The other day I was reviewing one of the events posted on Our Calendar, The World Library Congress 77th IFLA General Conference & Assembly taking place in Puerto Rico, August 13-18th. The event’s website was standard, business-as-usual until I came across this bit of text on the registration page:
Since the Landscape Architects’ IFLA insists on using ifla2010, ifla2011, etcetera in their (hash)tags, we are changing ours to:
- #wlic2011 for Tweets, and
- wlic2011 in other social media.
Tweets and Posts
Please use the hashtag #wlic2011 in your Tweets.
For blog posts, Flickr photos, slideshare presentations, etcetera, please use the similar wlic2011.”
Ouch. It appears we have a “Hashtag knife-fight” that has made its way from the “tweet streets” all the way back to the event website. The event organizers of this World Library Congress event are clearly frustrated by the fact that The International Federation of Landscape Architects (IFLA) Conference has not only co-opted their hashtag #ifla2011, but that they refuse to stop using the hashtag despite World Library Congress’ efforts to claim the hashtag for their own event. As a matter of fact, the event organizers go out of their way to let us know that Landscape Architects “insists” on using the hashtag. There were likely words, exchange of emails… we’ll never know.
How could this hashtag conflict have been avoided?
Someone dropped the social media branding ball. Event organizers often create hashtags with little thought as to whether another event is using the same (or very similar) hashtag. Neither website does an effective enough job at incorporating their hashtag ID into the text and title of the site. When I arrive at an event’s site, I should not have to search for the hashtag (especially since it’s the all-important link to real-time conversation about the event).
It’s easy to see how hashtag conflicts can happen. Because there’s no official Twitter service governing the distribution of hashtags, claiming one for your event is as easy as simply saying, “Mine!” (like The Oklahoma Land Rush of 1889). Here are a few tips to avoid this same hashtag horror story from happening to your event:
- The early bird gets the
wormhashtag. Claim your hashtag as early as possible when planning your event. Immediately after establishing the complete, formal name of the event, begin the process of establishing the event’s hashtag.
- Research, research, research.

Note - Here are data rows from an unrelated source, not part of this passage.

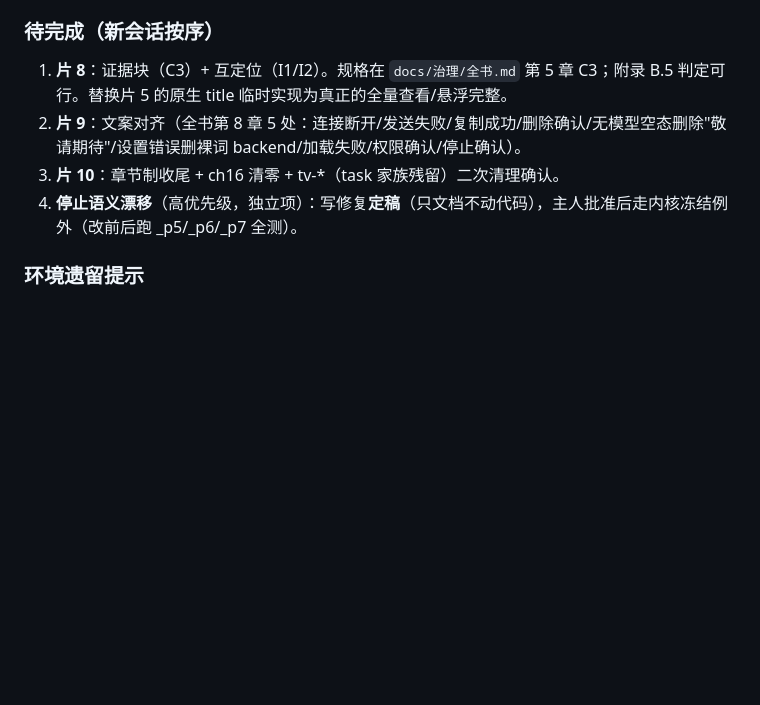
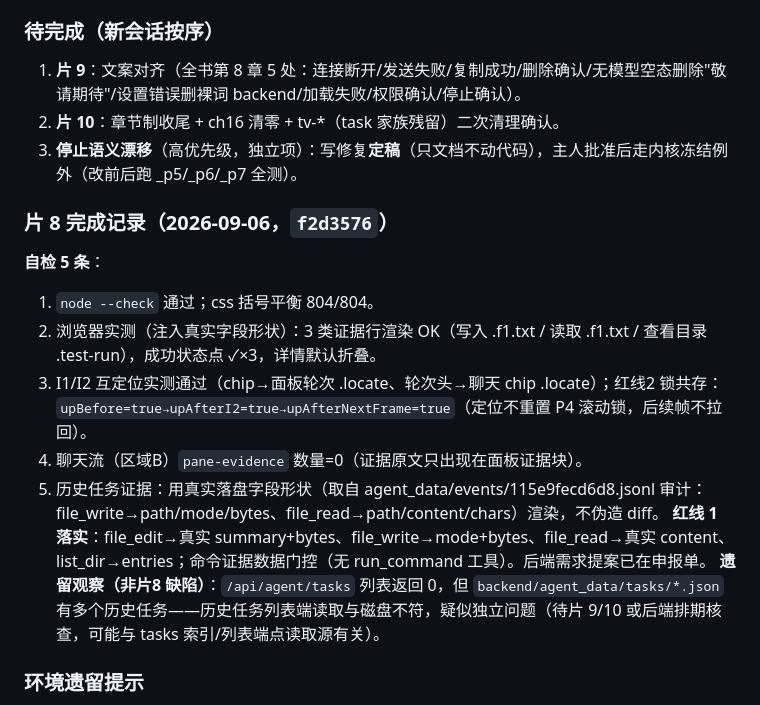
Before and after one commit to zhang-shuoqi/monstera, a Markdown page: docs/施工进度.md, the part around one of its changes. GitHub-like rendering; blank space fills up the shorter version.

```diff
--- a/docs/施工进度.md
+++ b/docs/施工进度.md
@@ -40,10 +66,19 @@ b323c69/411f1a2 slice-1/2: 滚动主权 / 折叠保活
 - **验收路径**：一律 `http://127.0.0.1:8765/`（后端同源 /api），不用 8766。
 
 ### 待完成（新会话按序）
-1. **片 8**：证据块（C3）+ 互定位（I1/I2）。规格在 `docs/治理/全书.md` 第 5 章 C3；附录 B.5 判定可行。替换片 5 的原生 title 临时实现为真正的全量查看/悬浮完整。
-2. **片 9**：文案对齐（全书第 8 章 5 处：连接断开/发送失败/复制成功/删除确认/无模型空态删除"敬请期待"/设置错误删裸词 backend/加载失败/权限确认/停止确认）。
-3. **片 10**：章节制收尾 + ch16 清零 + tv-*（task 家族残留）二次清理确认。
-4. **停止语义漂移**（高优先级，独立项）：写修复**定稿**（只文档不动代码），主人批准后走内核冻结例外（改前后跑 _p5/_p6/_p7 全测）。
+1. **片 9**：文案对齐（全书第 8 章 5 处：连接断开/发送失败/复制成功/删除确认/无模型空态删除"敬请期待"/设置错误删裸词 backend/加载失败/权限确认/停止确认）。
+2. **片 10**：章节制收尾 + ch16 清零 + tv-*（task 家族残留）二次清理确认。
+3. **停止语义漂移**（高优先级，独立项）：写修复**定稿**（只文档不动代码），主人批准后走内核冻结例外（改前后跑 _p5/_p6/_p7 全测）。
+
+### 片 8 完成记录（2026-09-06，`f2d3576`）
+**自检 5 条**：
+1. `node --check` 通过；css 括号平衡 804/804。
+2. 浏览器实测（注入真实字段形状）：3 类证据行渲染 OK（写入 .f1.txt / 读取 .f1.txt / 查看目录 .test-run），成功状态点 ✓×3，详情默认折叠。
+3. I1/I2 互定位实测通过（chip→面板轮次 .locate、轮次头→聊天 chip .locate）；红线2 锁共存：`upBefore=true→upAfterI2=true→upAfterNextFrame=true`（定位不重置 P4 滚动锁，后续帧不拉回）。
+4. 聊天流（区域B）`pane-evidence` 数量=0（证据原文只出现在面板证据块）。
+5. 历史任务证据：用真实落盘字段形状（取自 agent_data/events/115e9fecd6d8.jsonl 审计：file_write→path/mode/bytes、file_read→path/content/chars）渲染，不伪造 diff。
+**红线 1 落实**：file_edit→真实 summary+bytes、file_write→mode+bytes、file_read→真实 content、list_dir→entries；命令证据数据门控（无 run_command 工具）。后端需求提案已在申报单。
+**遗留观察（非片8 缺陷）**：`/api/agent/tasks` 列表返回 0，但 `backend/agent_data/tasks/*.json` 有多个历史任务——历史任务列表端读取与磁盘不符，疑似独立问题（待片 9/10 或后端排期核查，可能与 tasks 索引/列表端点读取源有关）。
 
 ### 环境遗留提示
 - doc 中「L数字-数字」= 字符偏移非真实行号；定位按内容搜索、用 ASCII 指纹判新旧。
```
Also changed, not shown: other parts of docs/施工进度.md (+27 -1 lines).
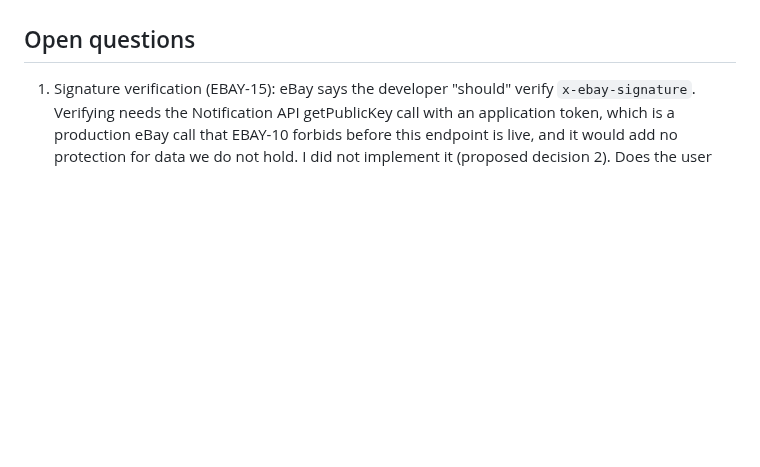
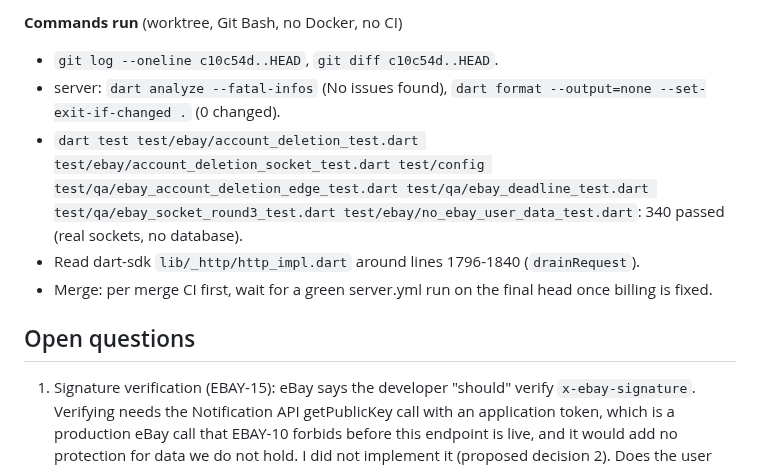
Before and after one commit to bartbasi/boardgame, a Markdown page: docs/handoffs/T-084.md, the part around one of its changes. Rendered like a GitHub page; blank space fills up the shorter version.

Commit message:
T-084: code review round 3
Co-Authored-By: Claude Opus 5.5 <noreply@anthropic.com>

```diff
--- a/docs/handoffs/T-084.md
+++ b/docs/handoffs/T-084.md
@@ -307,3 +341,11 @@ Round 3, 2026-10-15. All suites green; no bugs. **CI could not run (GitHub Actio
+**Commands run** (worktree, Git Bash, no Docker, no CI)
+
+- `git log --oneline c10c54d..HEAD`, `git diff c10c54d..HEAD`.
+- server: `dart analyze --fatal-infos` (No issues found), `dart format --output=none --set-exit-if-changed .` (0 changed).
+- `dart test test/ebay/account_deletion_test.dart test/ebay/account_deletion_socket_test.dart test/config test/qa/ebay_account_deletion_edge_test.dart test/qa/ebay_deadline_test.dart test/qa/ebay_socket_round3_test.dart test/ebay/no_ebay_user_data_test.dart`: 340 passed (real sockets, no database).
+- Read dart-sdk `lib/_http/http_impl.dart` around lines 1796-1840 (`drainRequest`).
+- Merge: per merge CI first, wait for a green server.yml run on the final head once billing is fixed.
+
 ## Open questions
 
 1. Signature verification (EBAY-15): eBay says the developer "should" verify `x-ebay-signature`. Verifying needs the Notification API getPublicKey call with an application token, which is a production eBay call that EBAY-10 forbids before this endpoint is live, and it would add no protection for data we do not hold. I did not implement it (proposed decision 2). Does the user agree, or should a later ticket add it once production credentials exist?
```
Also changed, not shown: other parts of docs/handoffs/T-084.md (+34 -0 lines).
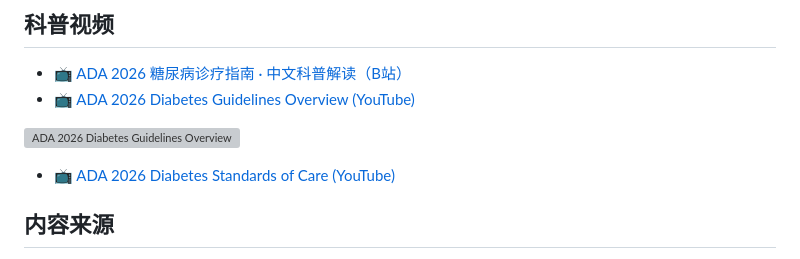
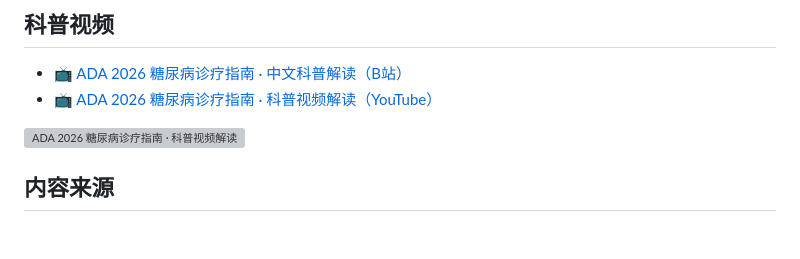
Before and after one commit to bbylw/ADA, a Markdown page: README.md, the part around the change. GitHub-like rendering; blank space fills up the shorter version; grey boxes are pictures that could not be loaded.

```diff
--- a/README.md
+++ b/README.md
@@ -53,10 +53,9 @@ python -m http.server 8000
 ## 科普视频
 
 - 📺 [ADA 2026 糖尿病诊疗指南 · 中文科普解读（B站）](https://www.bilibili.com/video/BV14sQgBqEg9/?share_source=copy_web&vd_source=e712953f066cd56c2ad96e8d1a7376a0)
-- 📺 [ADA 2026 Diabetes Guidelines Overview (YouTube)](https://www.youtube.com/watch?v=79S4a3VgKm0)
+- 📺 [ADA 2026 糖尿病诊疗指南 · 科普视频解读（YouTube）](https://www.youtube.com/watch?v=IfsqEXqUnUQ)
 
-[![ADA 2026 Diabetes Guidelines Overview](https://img.youtube.com/vi/79S4a3VgKm0/maxresdefault.jpg)](https://www.youtube.com/watch?v=79S4a3VgKm0)
-- 📺 [ADA 2026 Diabetes Standards of Care (YouTube)](https://www.youtube.com/watch?v=NQ09X7XJgcw)
+[![ADA 2026 糖尿病诊疗指南 · 科普视频解读](https://img.youtube.com/vi/IfsqEXqUnUQ/maxresdefault.jpg)](https://www.youtube.com/watch?v=IfsqEXqUnUQ)
 
 ## 内容来源
 
```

Though they are by no means official, third-party services such as Tag Def and Hashtags.org are free search directories for Twitter hashtags. Because you can’t be sure how up-to-date these services are with indexing hashtags, always rely on Twitter Search to see if the hashtag you’d like to use is already in use (or has been recently used). Keep in mind that Twitter dumps all hashtag content after several days (so if an event used the same hashtag as your event a month ago, you won’t see any tweets from the event and the hashtag will appear to be available). For extra measure, always use Google Search as well (which has the full Twitter fire-hose and keeps tweets available for viewing longer than Twitter).
- Choose a hashtag name that is as close of an acronym to your event name as possible and add the year of the event at the end of it. This is where World Library Congress could’ve done better. They chose “IFLA2011″ (which is the exact acronym for another event and doesn’t reflect reflect theirs — the emphasis in the name of their event is on the even brand “World Library Congress”, not IFLA). The hashtag they settled on, #wlic2011, is far more appropriate. Also, remember not to be too vague. There are some hashtags that will forever be co-opted by events. Tech conferences have tech hashtags on lockdown. If your event is named “Tech Conference New York 2011″, don’t even think for a second that #techny2011 is available!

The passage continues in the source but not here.